I used to think that I was the problem. Now I understand that it was my behavior and how I conducted my life that was the problem. Despite the bad choices of my past, I now understand that I am a man who is worthy of love and a good life, simply because I exist. Understanding this fully has not made day-to-day recovery easier, but it sure helps me get through the rough spots and gives me hope about life, and for myself as being a useful and good man.
– Damien, a former Sexual Recovery Institute client
In sexual addiction treatment, clinicians help clients carefully self-define the sexual behaviors that do not compromise or destroy their meaningful personal values, life circumstances, and relationships. Clients then commit in a written sexual sobriety contract to only engage in sexual behaviors that are permitted within the bounds of that predetermined pact. As long as the client’s behavior remains within his or her concretely and mutually defined boundaries, that individual is sexually sober. (I have written extensively about “boundary plans” in a previous blog) But how can we help sex addicts deal in healthy ways with the people, places, and things that trigger them to act out? After all, every time they leave the treatment setting the real world awaits-with all the same temptations as ever (and, thanks to the ever-expanding Internet, probably a few new ones).

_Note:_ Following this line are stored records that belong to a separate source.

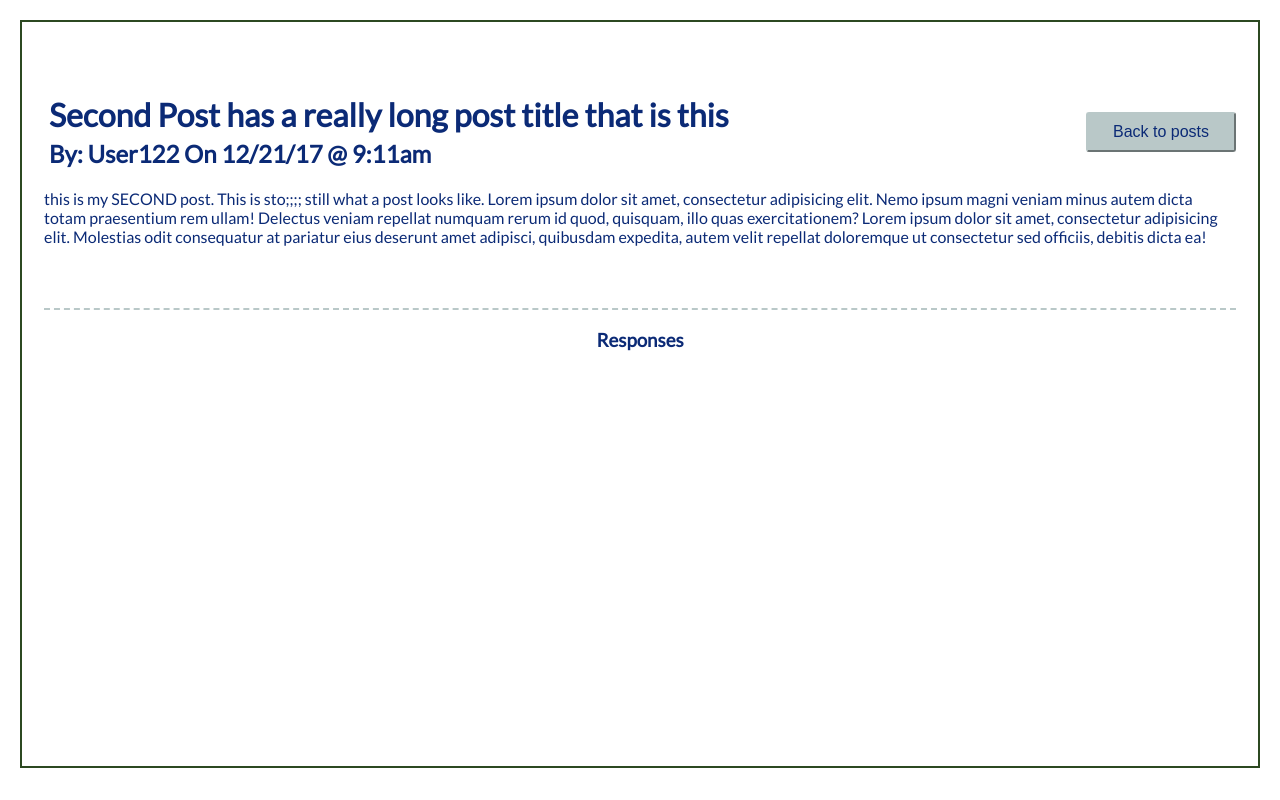
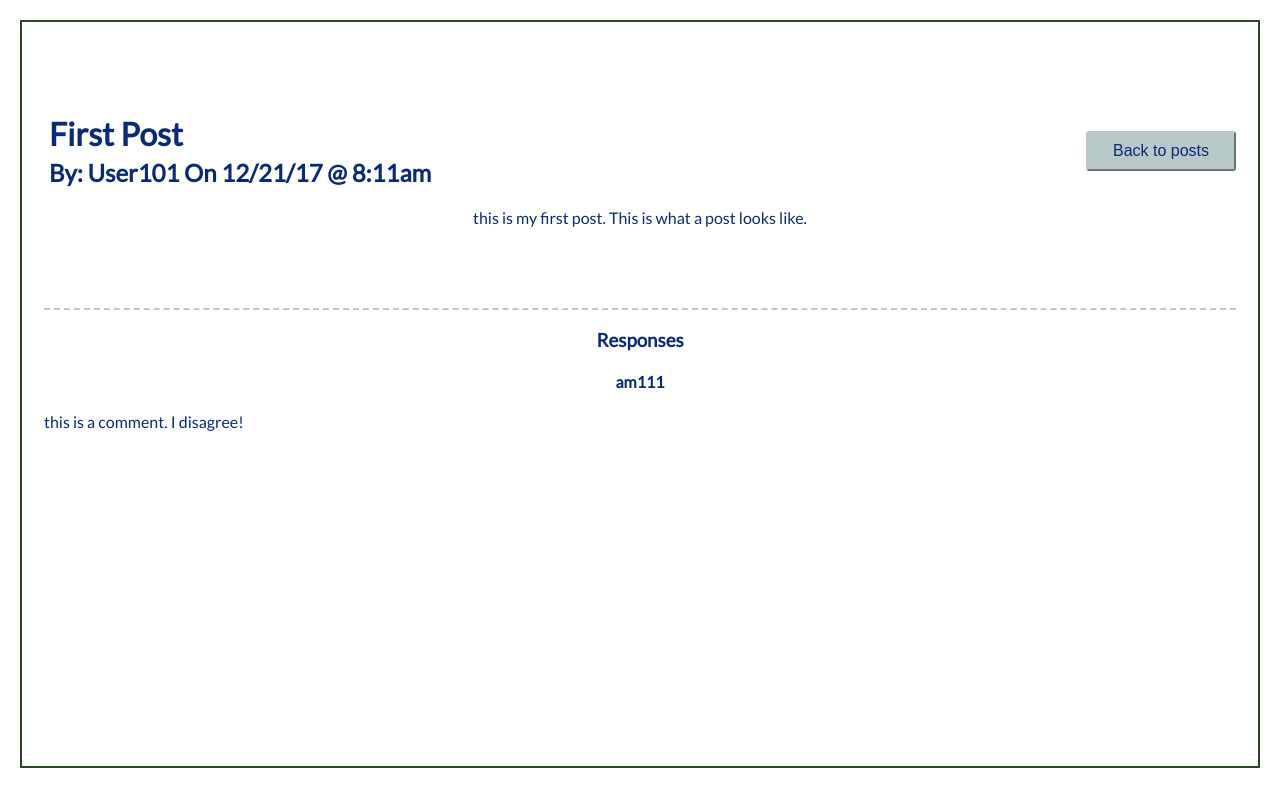
Before and after one commit to alessapm/messageboard-react, a React (Create React App) app: page / in a window 1280 px wide. Both pictures are taken after a click on the element 1218 px from the left and 335 px from the top of the page. Built offline with nearby package versions, Linux system fonts and the light colour scheme.

Commit message:
fix full Post display and set up comment display

```diff
--- a/src/components/Comment.js
+++ b/src/components/Comment.js
@@ -6,8 +6,12 @@ export default class Comment extends Component {
 
 
 render(){
+  const comment = this.props.comment;
     return(
-      <div></div>
+      <div className="comment">
+        <h4>{comment.comment_user}</h4>
+        <p>{comment.comment_msg}</p>
+      </div>
     )
   }
 }
--- a/src/components/CommentContainer.js
+++ b/src/components/CommentContainer.js
@@ -4,11 +4,17 @@ import Comment from './Comment';
 export default class CommentContainer extends Component {
 
 
+render(){
+  const comments = this.props.comments.map((comment, index) => {
+    return (
+      <Comment comment={comment} key={index} />
+    )
+  })
 
-
-render(){
     return(
-      <div></div>
+      <div>
+        {comments}
+      </div>
     )
   }
 }
--- a/src/components/Main.js
+++ b/src/components/Main.js
@@ -15,7 +15,10 @@ export default class Main extends Component {
           message: 'this is my first post. This is what a post looks like. ',
           user: 'User101',
           date: '12/21/17 @ 8:11am',
-          comments: []
+          comments: [{
+            comment_user: 'am111',
+            comment_msg: 'this is a comment. I disagree!'
+          }]
         },
         {
           title: 'Second Post has a really long post title that is this',
@@ -33,7 +36,7 @@ export default class Main extends Component {
 createPost(){
   let newPost = JSON.parse(localStorage.getItem('newPost'));
   let currentPosts = this.state.posts;
-  let updatedPosts = currentPosts.push(newPost.post);
+  currentPosts.push(newPost.post);
 
   this.setState({
     isNewPostActive: false
@@ -47,8 +50,9 @@ showNewPostForm(){
 
 showFullPost(){
   let activePost = JSON.parse(localStorage.getItem('activePost'));
-  if (this.state.fullPostActive && this.state.fullPostActive.title){
-    this.setState({fullPostActive: null})
+  if (this.state.fullPostActive){
+    this.setState({fullPostActive: ''});
+    localStorage.removeItem('activePost');
   } else {
     this.setState({fullPostActive: activePost})
   }
--- a/src/components/Post.js
+++ b/src/components/Post.js
@@ -15,9 +15,9 @@ export default class Post extends Component {
   //   comments: []
   // }
 
-  componentDidMount(){
-    // this.setState({post: this.props.post})
-    localStorage.setItem('activePost', JSON.stringify(this.props.post))
+  activateFullPost(){
+     localStorage.setItem('activePost', JSON.stringify(this.props.post));
+     this.props.showFullPost();
   }
 
   render(){
@@ -37,7 +37,7 @@ export default class Post extends Component {
               </div>
             </div>
           </div>
-          <div className="arrow" onClick={() => this.props.showFullPost()}><i className="fa fa-caret-right" aria-hidden="true"></i></div>
+          <div className="arrow" onClick={() => this.activateFullPost()}><i className="fa fa-caret-right" aria-hidden="true"></i></div>
         </div>
       )
     }
```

Valentine’s Day is once again upon us. For most happily paired individuals, February 14 is a day of chocolates, roses, and intimate time with a spouse or partner. However, for some more emotionally vulnerable single individuals, V-Day can feel like a cruel, frustrating, unjust reminder of their loneliness and unhappiness. The greatest sufferers are those who rely on an intimate relationship as their primary means of emotional stability and affect management. And while some men do struggle, SLA (Sex and Love Addiction) issues are more often a challenge faced by women, specifically those women for whom not being partnered can destabilize an already fragile ego state. For these “love addicted” ladies, the experience of romance, sexuality, and emotional closeness is, at best, a wildly emotional challenge beset with exuberant highs and painful lows. Living in emotionally chaotic, sometimes desperate worlds of emotional need and psychological despair, they fear being alone, being rejected, getting stuck in the “wrong” relationship, and most of all that they will never find that special someone – or, worse yet, that they will find the “perfect partner” and be deemed unworthy.
In recent months I’ve written extensively about individuals struggling with the all-too-common interplay of stimulant drug abuse and sexual acting out. However, I’ve not spent much time discussing WHO we are dealing with in terms of this treatment population. In this blog, I examine one segment of this growing clientele – a man I call “The Executive Player.”